• Check your toilet for leaks. Put a few drops of food coloring in your toilet tank. If the coloring appears in the toilet bowl without flushing, you have a leak that should be repaired. Savings: Possibly hundreds of gallons.
• Keep a container of drinking water in the refrigerator. Running the tap to cool water for drinking uses 3 gallons per minute.
• Check for leaks in outdoor faucets, property pipes and plumbing fixtures at least once each month. To check for leaking pipes, listen for the sound of running water, or look for unexplained ponding of water near pipes. Close all water outlets (faucets and taps) and check your water meter. Lift the meter cover and observe: if the reading dials show movement, you may have a hidden leak that needs repair. Savings: thousands of gallons per month.
• Water your lawn on calm days to avoid loss of sprinkler water to strong winds.
• Report leaks in fire hydrants and other public facilities so that they can be repaired.
Source: The Honolulu Board of Water Supply
Drinking water levels are up about a foot in most O'ahu wells this year over last year, she said, and water use is down.
"We're in much better shape," Yamane said. "We're not recovered yet, but we're headed in the right direction."
Yamane said before deciding whether residents will be asked to restrict irrigation again this summer, the board will assess the situation as the drier season progresses.
"We're very thankful for the cool, wet weather we had," she said, "but it's getting much warmer now."
The news that water-use restrictions haven't yet been ruled out may be a bit puzzling to some residents.
"Where does all the water go?" said Hugo de Vries, a Kailua resident who cut his water usage in half last year. "After all that water that came down in January, it seems like we would have had enough."
The de Vries family installed low-flush toilets and cut back on irrigation when the water board announced last summer the water table was low.
"If we have to conserve, we have to conserve," he said. "I just hope we don't have to go to desalinization. That would be very expensive."
Wet weather this winter has helped to ease the drought that has gripped the islands since 1997.
"I would say it's in remission," said Neal Fujii, drought coordinator for the state Commission on Water Resource Management. If you are talking just strictly rainfall, at the end of April, rainfall was well above normal in many areas across the state, he said.
"But ground water takes time to recharge after five years of full-blown drought," he said.
Barry Usagawa, head of water resources for the board, said the fact that the well heads are up a foot is a good thing.
"This is the first summer in the past six years that we haven't started out down from the previous year," he said. "But we're not there yet."

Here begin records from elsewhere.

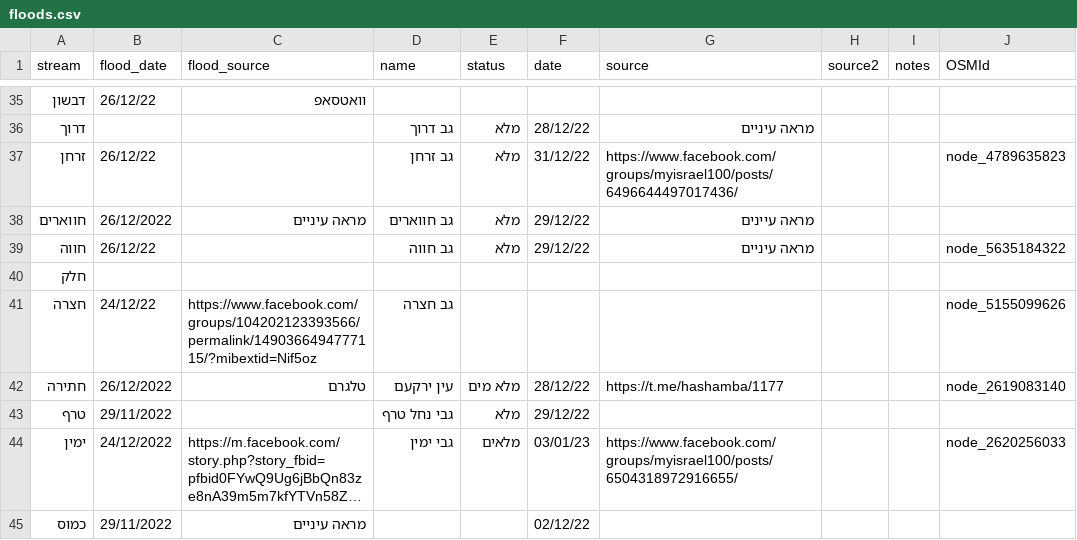
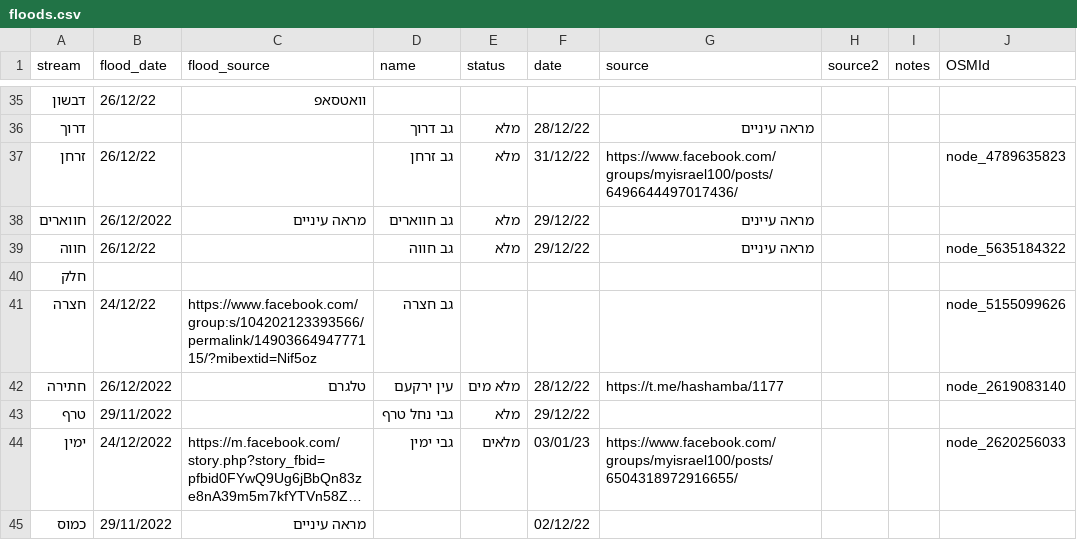
Before and after one commit to amiad/IHMGeoJSONWaterholes, a CSV file: floods.csv, drawn as a sheet; only a part is shown, gaps mark what is left out; long unchanged cells end in …; the diff names each change by its address in the sheet, - before the commit and + after, or states it on an @@ line.

Commit message:
update source.geojson 2023-01-06-14:31

```diff
--- a/floods.csv
+++ b/floods.csv
-C41 (flood_source): https://www.facebook.com/groups/104202123393566/permalink/1490366494777115/?mibextid=Nif5oz
+C41 (flood_source): https://www.facebook.com/group:s/104202123393566/permalink/1490366494777115/?mibextid=Nif5oz
```
Also changed, not shown: 1 other file.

According to the Climate Prediction Center of the National Weather Service, we could get lucky this summer.
The center has forecasted a 40 percent chance for above average rainfall in the state through September.
Myles Hirota, superintendent of Hawaii Kai Golf Course, said he'll take what he can get.

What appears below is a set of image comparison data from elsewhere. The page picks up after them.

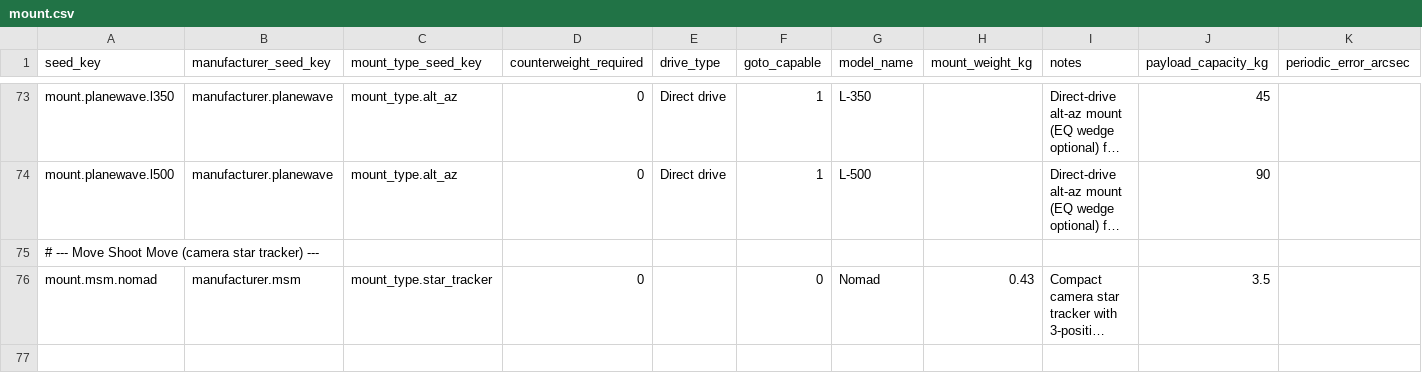
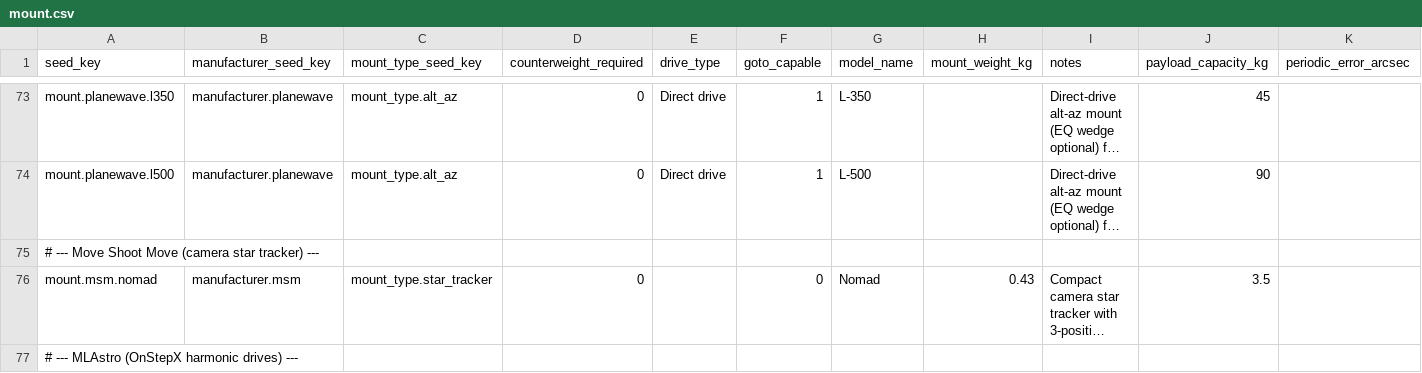
Before and after one commit to fbaptiste/nightcrate, a CSV file: backend/src/nightcrate/data/seed/mount.csv, drawn as a sheet; only a part is shown, gaps mark what is left out; long unchanged cells end in …; rows hold the shown columns only; the diff covers the shown part only; the diff names each change by its address in the sheet, - before the commit and + after, or states it on an @@ line.

```diff
--- a/backend/src/nightcrate/data/seed/mount.csv
+++ b/backend/src/nightcrate/data/seed/mount.csv
+row 77: # --- MLAstro (OnStepX harmonic drives) ---
```
Also changed, not shown: 2 added rows elsewhere in this file, backend/src/nightcrate/data/seed/camera.csv, backend/src/nightcrate/data/seed/rig.csv, 6 other files.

The golf course has cut its water use by half over the past several years, mostly out of financial necessity. The water that flows from the treatment plant to the golf course is too brackish to put on the grass, he said. Management has to haul it in.
"The amount of water we saved with the rain over the winter was tremendous," he said.
Until the winter rains, things were looking dire.
On Aug. 2, the Board of Water Supply initiated voluntary irrigation and conservation measures for O'ahu because drought conditions had left water levels dangerously low.
Users were asked to reduce consumption by 10 percent and residents were asked to water their lawns only on Sundays, Tuesdays and Thursdays before 10 a.m. or after 6 p.m.
That same month, Gov. Linda Lingle issued a proclamation of a statewide drought, asking the federal government to help alleviate losses and damage caused by drought conditions.
Federal aid totaling $150,000 helped four agricultural concerns and the Maui Department of Water Supply to pay for pumps, irrigation systems and increased electrical costs, Fujii said.
In late November, the Board of Water Supply lifted its voluntary irrigation and conservation measures for O'ahu after rains that soaked much of the state and caused flooding in several areas.
The wet weather continued through much of the winter.
Rain gauges showed precipitation from October through April at well above normal levels, the National Weather Service said, and throughout the state the season ranked among the wettest in the past 30 years.
Reach Karen Blakeman at 535-2430 or email@example.com.